Why are there fewer work accidents within teams of people who have worked together for a long time? They might not have documented safety procedures that are consciously followed to the letter, but they seem to have an inherent understanding of what it takes to work together as a team. Whether they’re aware of it or not, people in such groups have all been part of creating a group culture – and a cornerstone of this culture is safety.
Safety is of paramount importance in the offshore wind energy sector. Everyone talks about it and many claim sufficient understanding of safety requirements. But, unfortunately, I believe there are several misconceptions about what this means.
More than procedures
One of those misconceptions concerns procedures. Having procedures in place doesn’t mean you have a robust safety framework. Procedures are no doubt important, but we need to bring safety up to a strategic level and into the culture of the organisation. Before thinking about the activities required to create a safe environment, we need to visualise the outcome.
That might appear to be easy: to create a safe environment to work in. But what exactly is a safe environment in the offshore wind industry? We can’t avoid that it is a physically demanding environment to work in.
Safety thinking needs to be applied to every situation offshore; not just in the big jobs such as replacing main turbine components. One recent incident comes to mind. A member of a group I was working with cut his finger quite seriously. We needed to prevent this from happening again, and an immediate solution was to demand that everyone wear cut gloves all the time. But this wasn’t practical because cut gloves would make dexterous work difficult.
So we realised that we had to step back and solve this together as a group by looking at the group’s behaviour and way of working. Together, the team conceptualised a solution involving using piping as a knife sheath. They then created the specifications and produced the sheaths themselves – and it’s been a successful, practical solution ever since.
What can we learn from this? Not just that the team solved an immediate problem in a practical way, but that everyone was involved in the process and believed it was a good solution. It added to the safety culture of the group.
A framework for developing safety culture
Taking this approach to safety, or any strategic initiative, is not easy, and it is helpful to look to proven strategic frameworks. One such framework relevant to the offshore wind industry is the ‘8 Safety Links’ developed by Seahealth Denmark. It encompasses a range of tools that help visualise and measure the strength of the organisation’s safety culture.

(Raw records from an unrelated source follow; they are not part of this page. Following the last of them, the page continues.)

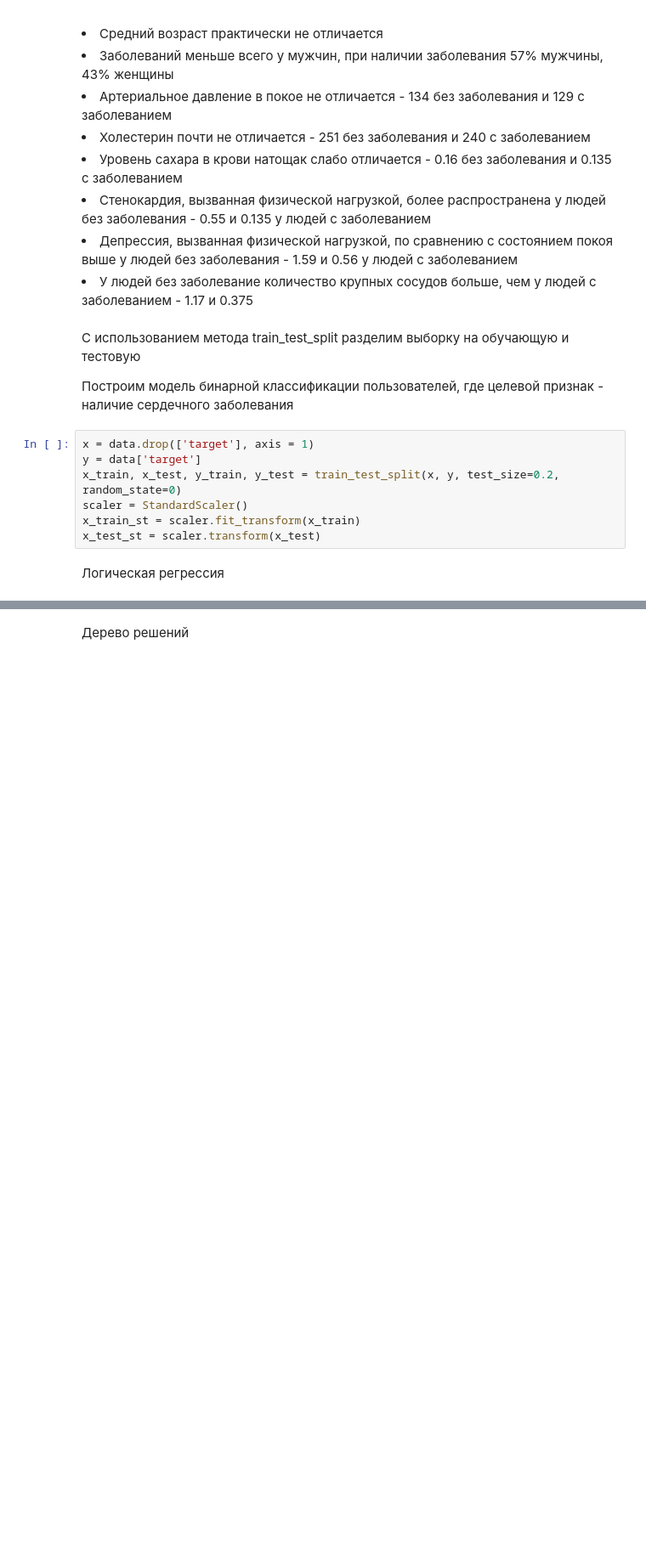
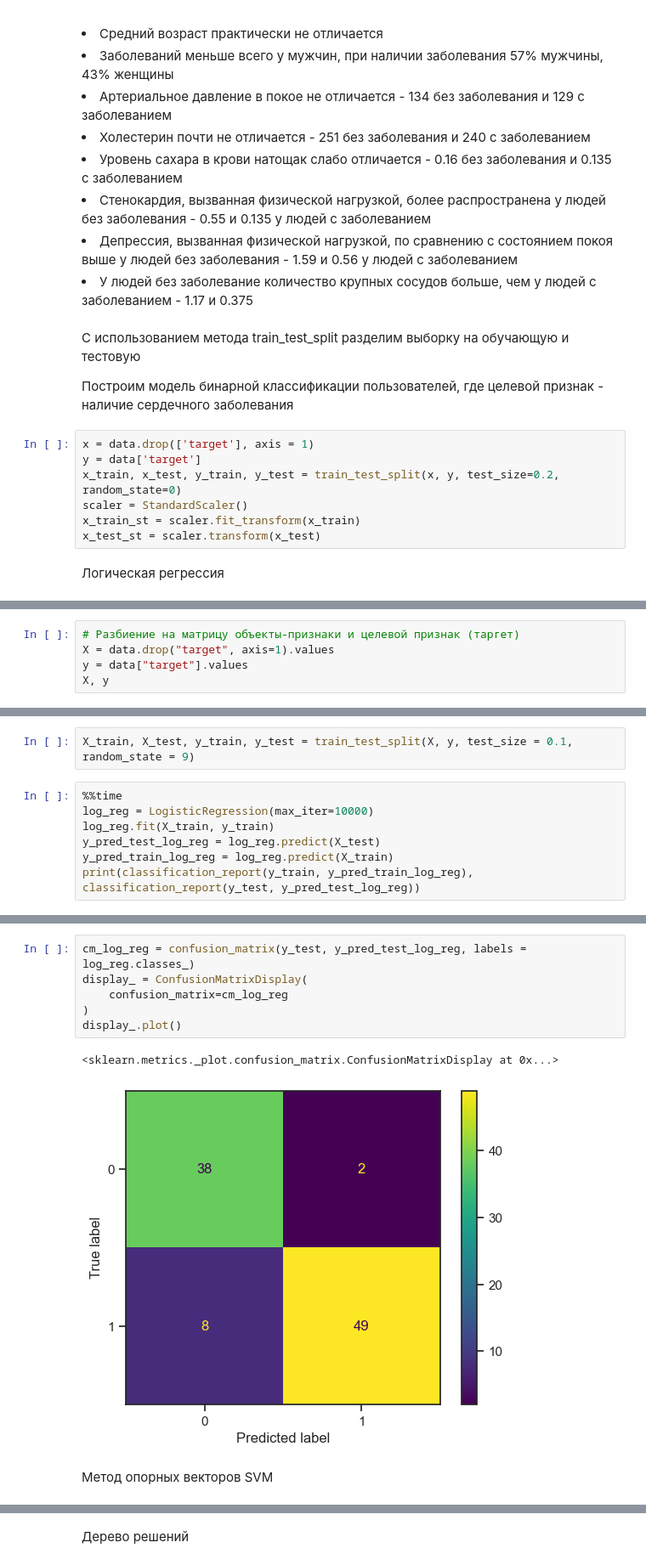
Before and after one commit to douevenfeel/machine-learning, a Jupyter notebook: lab4/index.ipynb, the cells around one changed output, grey strips where cells are left out. Shown at 85% size. Saved outputs shown, nothing was run; the diff lists cells and outputs as text; blank space fills up the shorter version.

```diff
--- a/lab4/index.ipynb
+++ b/lab4/index.ipynb
@@ -222,0 +182,5 @@ NuSVR(nu=0.7)
+# %%
+# Разбиение на матрицу объекты-признаки и целевой признак (таргет)
+X = data.drop("target", axis=1).values
+y = data["target"].values
+X, y
@@ -222,0 +205,9 @@ NuSVR(nu=0.7)
+# %%
+X_train, X_test, y_train, y_test = train_test_split(X, y, test_size = 0.1, random_state = 9)
+# %%
+%%time
+log_reg = LogisticRegression(max_iter=10000)
+log_reg.fit(X_train, y_train)
+y_pred_test_log_reg = log_reg.predict(X_test)
+y_pred_train_log_reg = log_reg.predict(X_train)
+print(classification_report(y_train, y_pred_train_log_reg), classification_report(y_test, y_pred_test_log_reg))
@@ -222,0 +243,11 @@ NuSVR(nu=0.7)
+# %%
+cm_log_reg = confusion_matrix(y_test, y_pred_test_log_reg, labels = log_reg.classes_)
+display_ = ConfusionMatrixDisplay(
+    confusion_matrix=cm_log_reg
+)
+display_.plot()
+# %% [output]
+<sklearn.metrics._plot.confusion_matrix.ConfusionMatrixDisplay at 0x...>
+[figure, added]
+# %% [markdown]
+Метод опорных векторов SVM
```
Also changed, not shown: parts of 31 cells of this notebook, 1 other file.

The 8 Safety Links guide you through a number of carefully structured questions that enable you to evaluate and measure the strategic safety competencies of the organisation.
Measuring competences can be subjective. For example, you need to score how well managers perform as safety role models. But the very process of evaluating and benchmarking performance will help bring safety into normal workplace conversations, which can only be a positive thing.
When the measurements in all of the eight criteria are complete, the results can then be visualise in a so-called ‘radar’ chart. This is a very useful way of representing conceptual data such that it can be communicated to people simply and quickly. I have worked within safety in the offshore industry for many years and I have not seen such an effective, yet simple way of measuring and visualising safety.
However, visualising the outcome is only one significant part of it. The process associated with 8 Safety Links means that everyone in the organisation is involved in the process. In order to analyse the safety culture, people need to share their stories and experience regarding safety. As for any strategic initiative, this is very important, as involvement is crucial to success.
Once the evaluation has been performed and you have a clear picture of the current state of the safety culture, you are well placed to create a suitable and realistic action plan. The 8 Safety Links provides a framework for doing this, too.
Applying these principles is an effective way to tackle safety issues and visualise realistic solutions with a lasting effect. And more importantly, you will have taken significant steps towards creating a group culture based on safety.
Find out more about the 8 Safety Links at SEAHEALTH.